- [How to complete this task]: Of the lines in the listing below, count those containing "width". Provide the count and nothing else.

- [Recorded data]:

╭──

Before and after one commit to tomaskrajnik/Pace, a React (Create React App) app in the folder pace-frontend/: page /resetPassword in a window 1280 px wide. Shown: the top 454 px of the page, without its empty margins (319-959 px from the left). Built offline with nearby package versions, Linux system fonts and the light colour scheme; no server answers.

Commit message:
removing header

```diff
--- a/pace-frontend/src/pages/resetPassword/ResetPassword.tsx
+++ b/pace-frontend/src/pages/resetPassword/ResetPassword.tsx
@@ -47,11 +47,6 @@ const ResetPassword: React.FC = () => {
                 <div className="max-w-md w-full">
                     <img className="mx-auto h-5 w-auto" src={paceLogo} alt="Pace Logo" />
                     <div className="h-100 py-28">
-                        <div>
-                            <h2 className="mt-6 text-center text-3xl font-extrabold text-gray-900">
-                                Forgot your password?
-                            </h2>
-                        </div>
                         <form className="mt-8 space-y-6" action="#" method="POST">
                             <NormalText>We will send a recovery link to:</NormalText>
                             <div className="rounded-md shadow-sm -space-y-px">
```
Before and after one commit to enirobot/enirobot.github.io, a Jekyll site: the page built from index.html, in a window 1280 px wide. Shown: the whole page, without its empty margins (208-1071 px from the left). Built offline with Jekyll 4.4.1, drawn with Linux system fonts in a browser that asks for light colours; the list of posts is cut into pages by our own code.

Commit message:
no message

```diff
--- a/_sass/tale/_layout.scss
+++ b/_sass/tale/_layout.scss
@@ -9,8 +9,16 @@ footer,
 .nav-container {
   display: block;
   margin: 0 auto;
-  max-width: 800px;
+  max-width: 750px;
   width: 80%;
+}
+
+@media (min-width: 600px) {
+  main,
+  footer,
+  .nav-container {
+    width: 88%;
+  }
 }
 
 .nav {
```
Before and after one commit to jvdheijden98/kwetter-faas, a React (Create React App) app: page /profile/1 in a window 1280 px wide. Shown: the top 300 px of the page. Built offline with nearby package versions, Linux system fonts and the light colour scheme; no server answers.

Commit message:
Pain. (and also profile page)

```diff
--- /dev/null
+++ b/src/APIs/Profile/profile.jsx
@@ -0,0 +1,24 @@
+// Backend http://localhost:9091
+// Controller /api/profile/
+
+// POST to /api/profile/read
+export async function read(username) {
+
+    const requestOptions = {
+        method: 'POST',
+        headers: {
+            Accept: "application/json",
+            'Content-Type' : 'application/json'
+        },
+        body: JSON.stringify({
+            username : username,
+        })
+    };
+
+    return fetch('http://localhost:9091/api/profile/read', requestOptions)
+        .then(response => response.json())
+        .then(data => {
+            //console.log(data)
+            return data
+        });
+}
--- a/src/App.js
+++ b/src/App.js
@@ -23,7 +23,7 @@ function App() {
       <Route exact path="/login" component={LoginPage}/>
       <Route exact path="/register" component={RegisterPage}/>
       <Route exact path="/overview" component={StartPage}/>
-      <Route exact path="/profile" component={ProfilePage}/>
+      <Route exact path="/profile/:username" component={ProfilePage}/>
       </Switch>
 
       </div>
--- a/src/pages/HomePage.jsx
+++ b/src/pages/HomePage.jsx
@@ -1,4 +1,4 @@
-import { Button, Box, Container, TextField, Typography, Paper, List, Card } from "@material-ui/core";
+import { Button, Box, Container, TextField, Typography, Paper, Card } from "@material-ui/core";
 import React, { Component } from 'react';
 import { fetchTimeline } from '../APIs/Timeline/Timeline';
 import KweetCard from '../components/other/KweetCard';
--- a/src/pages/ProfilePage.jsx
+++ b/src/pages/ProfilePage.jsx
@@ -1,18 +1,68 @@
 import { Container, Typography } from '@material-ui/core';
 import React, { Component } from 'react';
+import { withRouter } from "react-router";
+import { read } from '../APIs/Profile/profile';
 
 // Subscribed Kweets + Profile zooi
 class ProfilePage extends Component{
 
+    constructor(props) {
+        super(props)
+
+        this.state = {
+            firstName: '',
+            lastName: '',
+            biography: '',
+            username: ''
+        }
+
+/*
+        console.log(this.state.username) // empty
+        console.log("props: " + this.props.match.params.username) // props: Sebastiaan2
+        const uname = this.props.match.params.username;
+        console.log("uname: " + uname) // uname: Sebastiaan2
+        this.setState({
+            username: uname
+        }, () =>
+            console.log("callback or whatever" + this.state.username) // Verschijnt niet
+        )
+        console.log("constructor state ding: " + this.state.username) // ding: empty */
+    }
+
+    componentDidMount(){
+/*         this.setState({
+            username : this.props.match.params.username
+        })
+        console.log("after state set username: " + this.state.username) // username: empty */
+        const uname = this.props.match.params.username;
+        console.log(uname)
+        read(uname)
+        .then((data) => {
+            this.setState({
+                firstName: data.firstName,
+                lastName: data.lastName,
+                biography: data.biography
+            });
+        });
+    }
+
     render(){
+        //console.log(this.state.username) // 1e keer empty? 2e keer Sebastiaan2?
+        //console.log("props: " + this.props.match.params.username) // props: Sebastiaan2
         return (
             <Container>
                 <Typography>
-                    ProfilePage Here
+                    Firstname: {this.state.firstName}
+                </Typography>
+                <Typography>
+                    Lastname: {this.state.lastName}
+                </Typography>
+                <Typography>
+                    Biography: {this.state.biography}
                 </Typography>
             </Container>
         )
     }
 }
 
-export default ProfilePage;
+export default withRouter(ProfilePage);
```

╰──

- [Task response]: 5